Most Steelers fans, myself included, aren't entirely convinced the offensive line magically turned a corner last week against the Chargers. FWP went for over 100 in the first game against San Diego and it seemed just as likely he would do it again. Granted, the line allowed three fewer sacks the second time around, but I'm not ready to pronounce them a satisfactory unit just yet. What would really help - what helped last week to get the offense going better than fake punts, what helped to get the first TD against the Ravens in Week 4 in Heinz - is the no-huddle. I figure with it taking Arians 17 weeks to embrace the I-formation, looking at multiple no-huddle drives in a playoff game may be a bit of a stretch, but if they go to it and build a lead, they can bury the rookie early.
Obviously, the run won't come easy, no matter how good it looked last week. Willie Parker's career high against the Ravens is 63 yards. He missed the first game at home, when the Steelers had to try to run half the game with Carey Davis and still won. Remember that Rashard Mendenhall was breaking off some nice runs until the Ravens pulled a Chris Johnson on him (or maybe they pulled a Rashard Mendenhall on Chris Johnson?). That said, if Willie peels off something in the range of 70-80 yards, we're looking at a good day.
As always in these contests, the key is turnovers. The Steelers conceded momentum in the first contest early when Ben had the ball slip out of his hand on the interception to Ngata and got it back with the strip-sack for a touchdown. In the second contest, the Ravens got an easy score of Santonio's fumble near our own end and the Steelers kept themselves alive by causing Flacco to fumble the ball out of field goal range on the Ravens' final drive.
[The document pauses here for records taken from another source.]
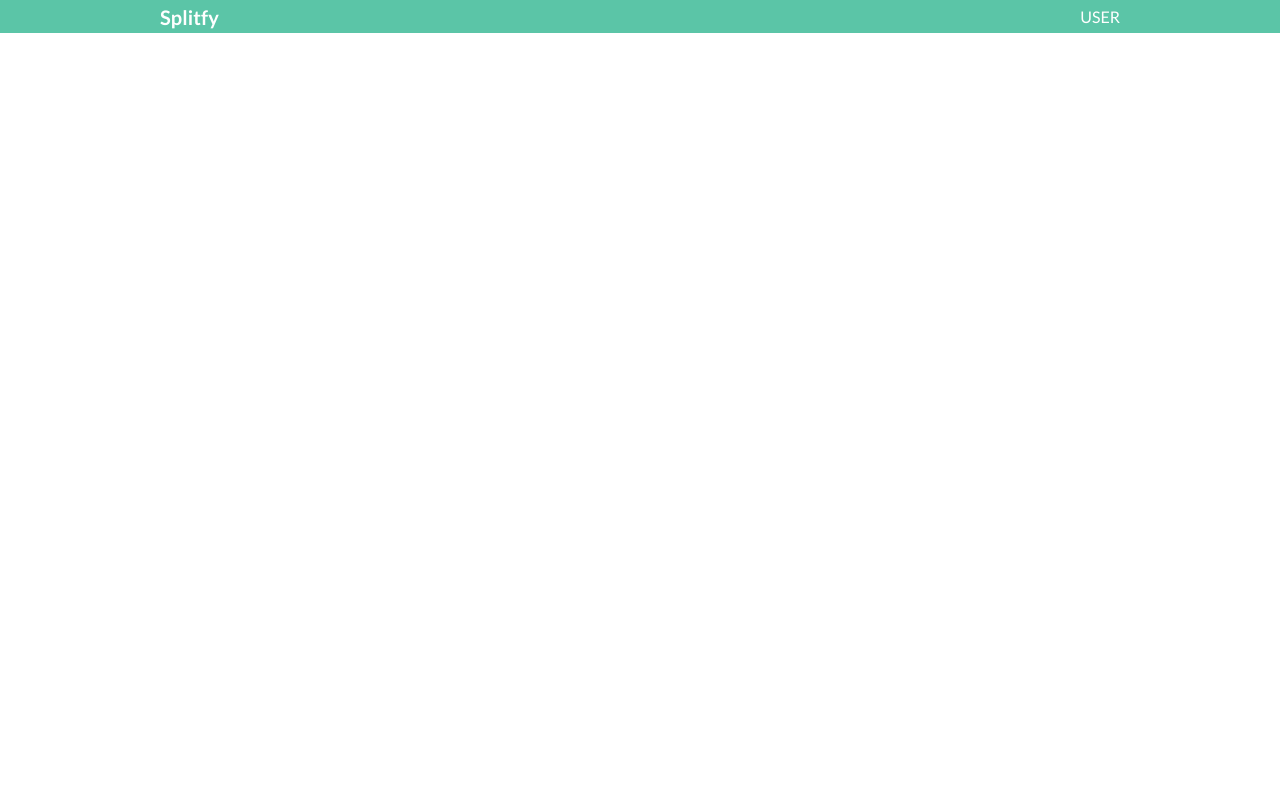
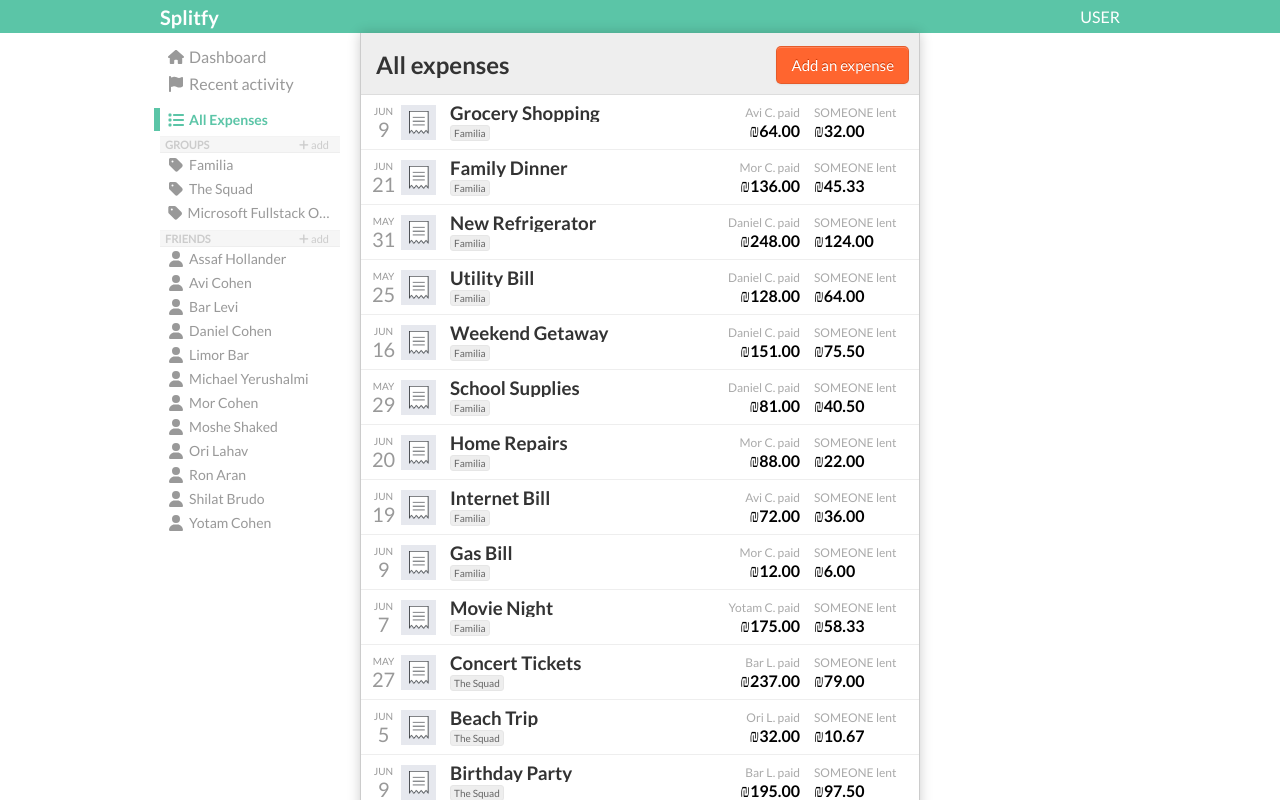
Before and after one commit to RonFelsenfeld/Splitfy-Frontend, a React (Vite) app: page /all in a window 1280 px wide. Before the commit this address had no page. Shown: the top 800 px of the page. Built offline with nearby package versions, Linux system fonts and the light colour scheme.

Commit message:
Add all expenses view

```diff
--- a/src/RootCmp.jsx
+++ b/src/RootCmp.jsx
@@ -7,6 +7,7 @@ import { WorkspaceIndex } from './pages/WorkspaceIndex'
 import { AppHeader } from './components/general/AppHeader'
 import { Dashboard } from './components/dashboard/Dashboard'
 import { ActivityLog } from './components/activity/ActivityLog'
+import { AllExpensesView } from './components/expense/AllExpensesView'
 import { GroupDetails } from './components/group/GroupDetails'
 import { FriendDetails } from './components/friend/FriendDetails'
 import { DynamicModal } from './components/modals/DynamicModal'
@@ -23,6 +24,7 @@ export function App() {
               <Route element={<WorkspaceIndex />} path="/">
                 <Route element={<Dashboard />} path="/dashboard" />
                 <Route element={<ActivityLog />} path="/activity" />
+                <Route element={<AllExpensesView />} path="/all" />
                 <Route element={<GroupDetails />} path="/groups/:groupId/:isAdding?" />
                 <Route element={<FriendDetails />} path="/friends/:friendId" />
               </Route>
--- /dev/null
+++ b/src/assets/style/components/expense/_all-expenses-view.scss
@@ -0,0 +1,3 @@
+.all-expenses-view {
+  @include mainColumnContainer;
+}
--- a/src/assets/style/components/expense/_expense-preview.scss
+++ b/src/assets/style/components/expense/_expense-preview.scss
@@ -12,6 +12,31 @@
 
   padding: em(10px) em(5px);
   border-block-end: 1px solid $expense-border-clr;
+
+  &.with-group {
+    grid-template-areas:
+      'date icon title paid-desc lent-desc'
+      'date icon group paid-amount lent-amount';
+
+    .btn-group {
+      grid-area: group;
+      justify-self: start;
+
+      padding-inline: 3px;
+      border: 1px solid $hovered-list-header-border-bottom-clr;
+      border-radius: 3px;
+      margin-inline-start: 14px;
+      margin-block-start: 1px;
+
+      font-size: em(10px);
+      color: $hovered-font-clr;
+      background-color: $group-header-bg-clr;
+
+      &:hover {
+        background-color: $hovered-list-header-border-bottom-clr;
+      }
+    }
+  }
 
   &:hover {
     background-color: $hovered-expense-bg-clr;
--- a/src/assets/style/main.scss
+++ b/src/assets/style/main.scss
@@ -56,6 +56,7 @@
 // * Expense
 @import 'components/expense/expense-preview';
 @import 'components/expense/expense-details';
+@import 'components/expense/all-expenses-view';
 
 // * Modal
 @import 'components/modals/edit-expense-modal';
--- /dev/null
+++ b/src/components/expense/AllExpensesView.jsx
@@ -0,0 +1,66 @@
+import { useEffect, useState } from 'react'
+import { useSelector } from 'react-redux'
+
+import { groupService } from '../../services/group.service.local'
+import { removeExpenseFromGroup } from '../../store/actions/group.actions'
+
+import { GeneralHeader } from '../general/GeneralHeader'
+import { ExpenseList } from './ExpenseList'
+import { EditExpenseModal } from '../modals/EditExpenseModal'
+
+export function AllExpensesView() {
+  const groups = useSelector(store => store.groupModule.groups)
+  const [expenses, setExpenses] = useState([])
+  const [expenseToEdit, setExpenseToEdit] = useState(null)
+  const [expenseToEditGroup, setExpenseToEditGroup] = useState(null)
+
+  useEffect(() => {
+    loadAllExpenses()
+  }, [groups])
+
+  function loadAllExpenses() {
+    const expenses = groupService.getAllExpensesFromGroups(groups)
+    setExpenses(expenses)
+  }
+
+  function onSetExpenseToEdit(expense) {
+    const group = groups.find(g => g._id === expense.group._id)
+    const expenseCopy = { ...expense }
+    delete expenseCopy.group
+
+    setExpenseToEdit(expenseCopy)
+    setExpenseToEditGroup(group)
+  }
+
+  async function onRemoveExpense(ev, expense) {
+    ev.preventDefault()
+    const { _id, group } = expense
+
+    try {
+      const fullGroup = groups.find(g => g._id === group._id)
+      await removeExpenseFromGroup(fullGroup, _id)
+    } catch (err) {
+      console.log('Had issues with removing expense:', err)
+    }
+  }
+
+  if (!expenses) return <div>Loading...</div>
+  return (
+    <section className="all-expenses-view">
+      <GeneralHeader title="All expenses" />
+      <ExpenseList
+        expenses={expenses}
+        onRemoveExpense={onRemoveExpense}
+        setExpenseToEdit={onSetExpenseToEdit}
+      />
+
+      {expenseToEdit && (
+        <EditExpenseModal
+          onCloseModal={() => setExpenseToEdit(null)}
+          group={expenseToEditGroup}
+          currentExpense={expenseToEdit}
+        />
+      )}
+    </section>
+  )
+}
--- a/src/components/expense/ExpensePreview.jsx
+++ b/src/components/expense/ExpensePreview.jsx
@@ -1,6 +1,7 @@
 import { useState } from 'react'
 import { utilService } from '../../services/util.service'
 import { ExpenseDetails } from './ExpenseDetails'
+import { NavLink } from 'react-router-dom'
 
 export function ExpensePreview({ expense, onRemoveExpense, setExpenseToEdit }) {
   const [isDetailsShown, setIsDetailsShown] = useState(false)
@@ -22,10 +23,10 @@ export function ExpensePreview({ expense, onRemoveExpense, setExpenseToEdit }) {
     return utilService.getFormattedCurrency(totalPerMember)
   }
 
-  const { title, at, paidBy, amount } = expense
+  const { title, at, paidBy, amount, group } = expense
   return (
     <>
-      <article className="expense-preview" onClick={onToggleDetails}>
+      <article className={`expense-preview ${group ? 'with-group' : ''}`} onClick={onToggleDetails}>
         <div className="expense-date flex column align-center">
           <span className="month">{utilService.getMonthFromTimestamp(at)}</span>
           <span className="date">{utilService.getDateFromTimestamp(at)}</span>
@@ -38,6 +39,11 @@ export function ExpensePreview({ expense, onRemoveExpense, setExpenseToEdit }) {
         />
 
         <h3 className="expense-title">{title}</h3>
+        {group && (
+          <NavLink to={`/groups/${group._id}`}>
+            <button className="btn-group">{group.title}</button>
+          </NavLink>
+        )}
 
         {paidBy && <p className="paid-desc">{utilService.getShortenName(paidBy.fullName)} paid</p>}
 
@@ -48,9 +54,10 @@ export function ExpensePreview({ expense, onRemoveExpense, setExpenseToEdit }) {
 
         <button
           className="btn-remove-expense"
-          onClick={() => onRemoveExpense(expense._id)}
+          onClick={ev => onRemoveExpense(ev, expense)}
         ></button>
       </article>
+
       <ExpenseDetails
         expense={expense}
         isDetailsShown={isDetailsShown}
--- a/src/components/group/GroupDetails.jsx
+++ b/src/components/group/GroupDetails.jsx
@@ -1,6 +1,6 @@
 import { useEffect, useState } from 'react'
 import { useNavigate, useParams } from 'react-router'
-import { useSelector } from 'react-redux'
+import { useDispatch, useSelector } from 'react-redux'
 
 import { groupService } from '../../services/group.service.local'
 import { loadGroup, removeExpenseFromGroup } from '../../store/actions/group.actions'
@@ -9,28 +9,33 @@ import { EmptyExpenses } from '../general/EmptyExpenses'
 import { GeneralHeader } from '../general/GeneralHeader'
 import { ExpenseList } from '../expense/ExpenseList'
 import { EditExpenseModal } from '../modals/EditExpenseModal'
+import { SET_GROUP } from '../../store/reducers/group.reducer'
 
 export function GroupDetails() {
   const group = useSelector(store => store.groupModule.currentGroup)
   const [expenseToEdit, setExpenseToEdit] = useState(null)
+
   const { groupId, isAdding } = useParams()
   const navigate = useNavigate()
+  const dispatch = useDispatch()
 
   useEffect(() => {
     loadGroup(groupId)
 
     // ! If click on add expense from another route --> automatically setExpenseToEdit
-
     if (isAdding) {
       setExpenseToEdit(groupService.getDefaultExpense())
       navigate(`/groups/${groupId}`)
     }
+
+    return () => dispatch({ type: SET_GROUP, group: null })
   }, [groupId])
 
   // todo - show user msg
-  async function onRemoveExpense(expenseId) {
+  async function onRemoveExpense(ev, { _id }) {
+    ev.preventDefault()
     try {
-      await removeExpenseFromGroup(group, expenseId)
+      await removeExpenseFromGroup(group, _id)
     } catch (err) {
       console.log('Had issues with removing expense:', err)
     }
--- a/src/services/group.service.local.js
+++ b/src/services/group.service.local.js
@@ -12,6 +12,7 @@ export const groupService = {
   getExpenseById,
   removeExpense,
   saveExpense,
+  getAllExpensesFromGroups,
   getDefaultGroup,
   getDefaultExpense,
   getMembersFullDetails,
@@ -90,6 +91,21 @@ function _updateExpense(group, expense) {
   expense.lastUpdated = Date.now()
   group.expenses.splice(expenseIdx, 1, expense)
   return save(group)
+}
+
+function getAllExpensesFromGroups(groups) {
+  return groups.reduce((expenses, group) => {
+    const groupExpenses = [...group.expenses]
+
+    // ! Creating expenses array with mini-version of it's group
+    const expensesWithGroups = groupExpenses.map(expense => {
+      const { _id, title } = group
+      return { ...expense, group: { _id, title } }
+    })
+
+    expenses.push(...expensesWithGroups)
+    return expenses
+  }, [])
 }
 
 ////////////////////////////////////////////////////
--- a/src/store/actions/group.actions.js
+++ b/src/store/actions/group.actions.js
@@ -1,5 +1,4 @@
 import { groupService } from '../../services/group.service.local'
-import { utilService } from '../../services/util.service'
 import {
   ADD_GROUP,
   EDIT_GROUP,
```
The Ravens strategy with protecting Flacco has been a steady diet of dump passes followed by the occasional play-action chuck down the field to keep defenses from crowding the line, while hoping for a lucky snag or drawing a penalty. Flacco hasn't played all that well in the playoffs, but he has a big arm. The severity of Troy's injury is a concern here. If he's completely healthy, he can continue to play near the line and give Joe Brow a lot of deceptive looks. If not, he'll be playing deep the entire time and I'm sure the Ravens may take a shot or two deep against him. McClain being hampered and Ray Rice appearing to be MIA does them no favors in the running game. A big dose of McGahee seems like a pretty ideal scenario for the defense.
I'm sure Ravens fans are hoping for a make-up call for the goal line Santonio call, but they used up all their bad officating karma last week in Tennessee. Maybe the refs will even calls a hold when they get silverback in a headlock coming off the edge. Not that they did last week.
Bart Scott is making more promises of retribution he won't live up to. With Terrell Suggs possibly out, that means the Ravens have to employ a three-man shift to replace him. Does that mean they also have to split any bounties three ways? I'd prefer that Suggs play. The less Ravens fans have to whine about if their team losses, the better (And they'll take anything). Not that it matters. Hines has his battle hat on. He's ready for all comers.
Get a decent lead on the rookie and it's time to tee off. Joe Flacco can be unflappable when he doesn't have to make plays. It's incumbent on the Steelers offense not to surrender a lead with mistakes, because the Ratbirds can't take it otherwise.